----- Supplied material -----

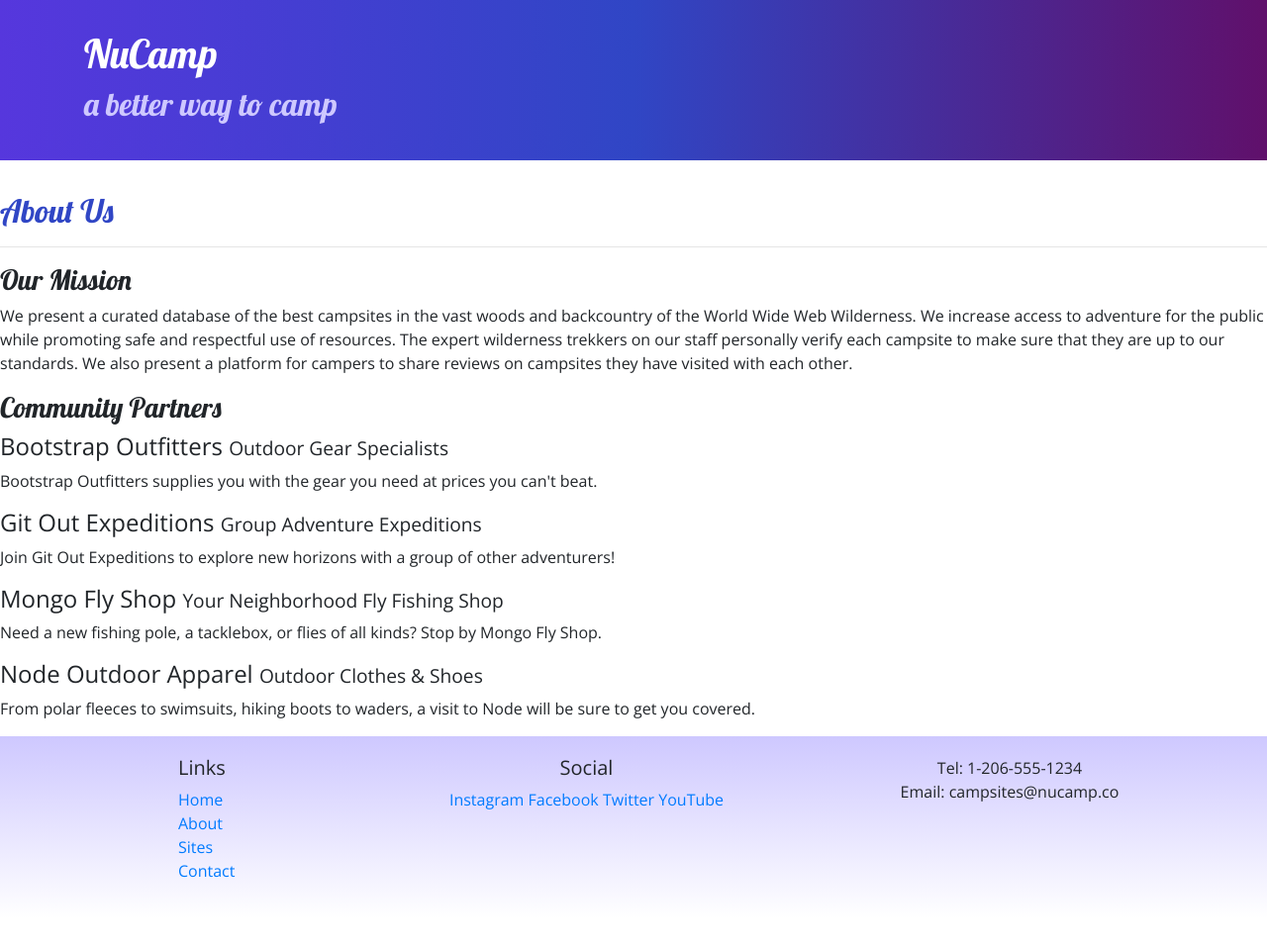
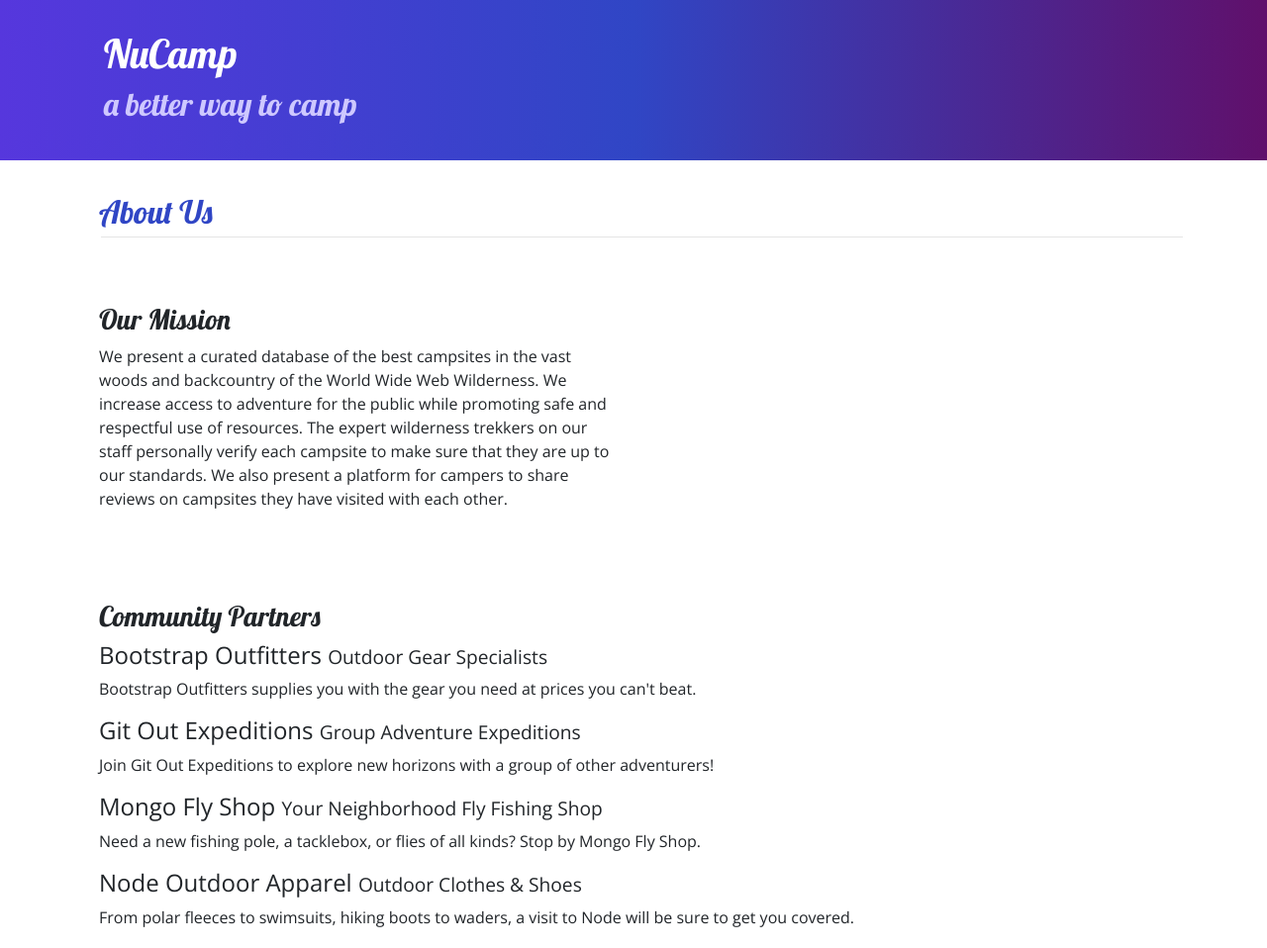
Before and after one commit to Andm4/bootstrap-nu-, a website: page aboutus.html in a window 1280 px wide. Shown: the top 958 px of the page at 99% size. Before the commit the page ends 928 px from the top, so only its background shows below. Drawn offline with nearby package versions, Linux system fonts and the light colour scheme.

Commit message:
Task2/3, Css update

```diff
--- a/aboutus.html
+++ b/aboutus.html
@@ -13,7 +13,7 @@
     <link rel="stylesheet" href="https://fonts.googleapis.com/css?family=Lobster|Open+Sans" />
     <link rel="stylesheet" href="css/styles.css" />
 
-    <title>NuCamp: A Better Way To Camp</title>
+    <title> NuCamp: A Better Way To Camp</title>
 </head>
 
 <body>
@@ -21,7 +21,7 @@
     <header class="jumbotron jumbotron-fluid">
         <div class="container">
             <div class="row">
-                <div class="col">
+                <div>
                     <h1>NuCamp</h1>
                     <h2>a better way to camp</h2>
                 </div>
@@ -29,37 +29,45 @@
         </div>
     </header>
 
-    <div>
-        <div>
-            <div>
-                <h2>About Us</h2>
+    <div class="container">
+        <div class="row row-content1">
+            <div class="col text-sm-start">
+                <h2 style = "position:absolute; left: 30px; top:1px;" >About Us</h2>
                 <hr />
             </div>
         </div>
 
-        <div>
-            <div>
+        <div class="container">
+            <div class="row row-content2">
+                <div class="col- col-sm-6 col-xl-6">
                     <h3>Our Mission</h3>
-                <p>We present a curated database of the best campsites in the vast woods and backcountry of the World
+                        <p>We present a curated database of the best campsites in the vast woods and backcountry of the
+                            World
                             Wide Web Wilderness. We increase access to adventure for the public while promoting safe and
-                    respectful use of resources. The expert wilderness trekkers on our staff personally verify each
-                    campsite to make sure that they are up to our standards. We also present a platform for campers to
+                            respectful use of resources. The expert wilderness trekkers on our staff personally verify
+                            each
+                            campsite to make sure that they are up to our standards. We also present a platform for
+                            campers to
                             share reviews on campsites they have visited with each other.</p>
                 </div>
             </div>
+        </div>
+        <br>
 
-        <div>
-            <div>
+        <div class="container">
+            <div class="row row-content">
+                <div class="col">
                     <h3>Community Partners</h3>
                     <h4>Bootstrap Outfitters <small>Outdoor Gear Specialists</small></h4>
-                <p>Bootstrap Outfitters supplies you with the gear you need at prices you can't beat.</p>
+                    <p class="d-none d-sm-block">Bootstrap Outfitters supplies you with the gear you need at prices you can't beat.</p>
                     <h4>Git Out Expeditions <small>Group Adventure Expeditions</small></h4>
-                <p>Join Git Out Expeditions to explore new horizons with a group of other adventurers!</p>
+                    <p class="d-none d-sm-block">Join Git Out Expeditions to explore new horizons with a group of other adventurers!</p>
                     <h4>Mongo Fly Shop <small>Your Neighborhood Fly Fishing Shop</small></h4>
-                <p>Need a new fishing pole, a tacklebox, or flies of all kinds? Stop by Mongo Fly Shop.</p>
+                    <p class="d-none d-sm-block">Need a new fishing pole, a tacklebox, or flies of all kinds? Stop by Mongo Fly Shop.</p>
                     <h4>Node Outdoor Apparel <small>Outdoor Clothes & Shoes</small></h4>
-                <p>From polar fleeces to swimsuits, hiking boots to waders, a visit to Node will be sure to get you
+                    <p class="d-none d-sm-block">From polar fleeces to swimsuits, hiking boots to waders, a visit to Node will be sure to get you
                         covered.</p>
+                </div>
             </div>
         </div>
     </div>
--- a/css/styles.css
+++ b/css/styles.css
@@ -10,10 +10,14 @@ h3 {
 
 h2 {
     color: #3046C5;
+
 }
-
+header h1 {
+    margin-left: 35px;
+}
 header h2 {
     color: #CEC8FF;
+    margin-left: 35px;
 }
 
 footer {
@@ -25,6 +29,7 @@ footer {
     padding: 30px;
     background-image: linear-gradient(to right, #5637DD, #3046C5, #60106B);
     color: white;
+
 }
 
 .row-content {
@@ -32,3 +37,8 @@ footer {
     border-bottom: 1px ridge;
     min-height: 200px;
 }
+hr {
+    margin-top: 4%;
+    margin-bottom: 6%;
+    margin-left: 17px;
+  }
```
Lines whose indentation alone changed are shown as unchanged.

-----

# Exercise requirements
Identify each line in the records above that contains the word "Stop", and copy it out in full.

# Exercise response
-                <p>Need a new fishing pole, a tacklebox, or flies of all kinds? Stop by Mongo Fly Shop.</p>
+                    <p class="d-none d-sm-block">Need a new fishing pole, a tacklebox, or flies of all kinds? Stop by Mongo Fly Shop.</p>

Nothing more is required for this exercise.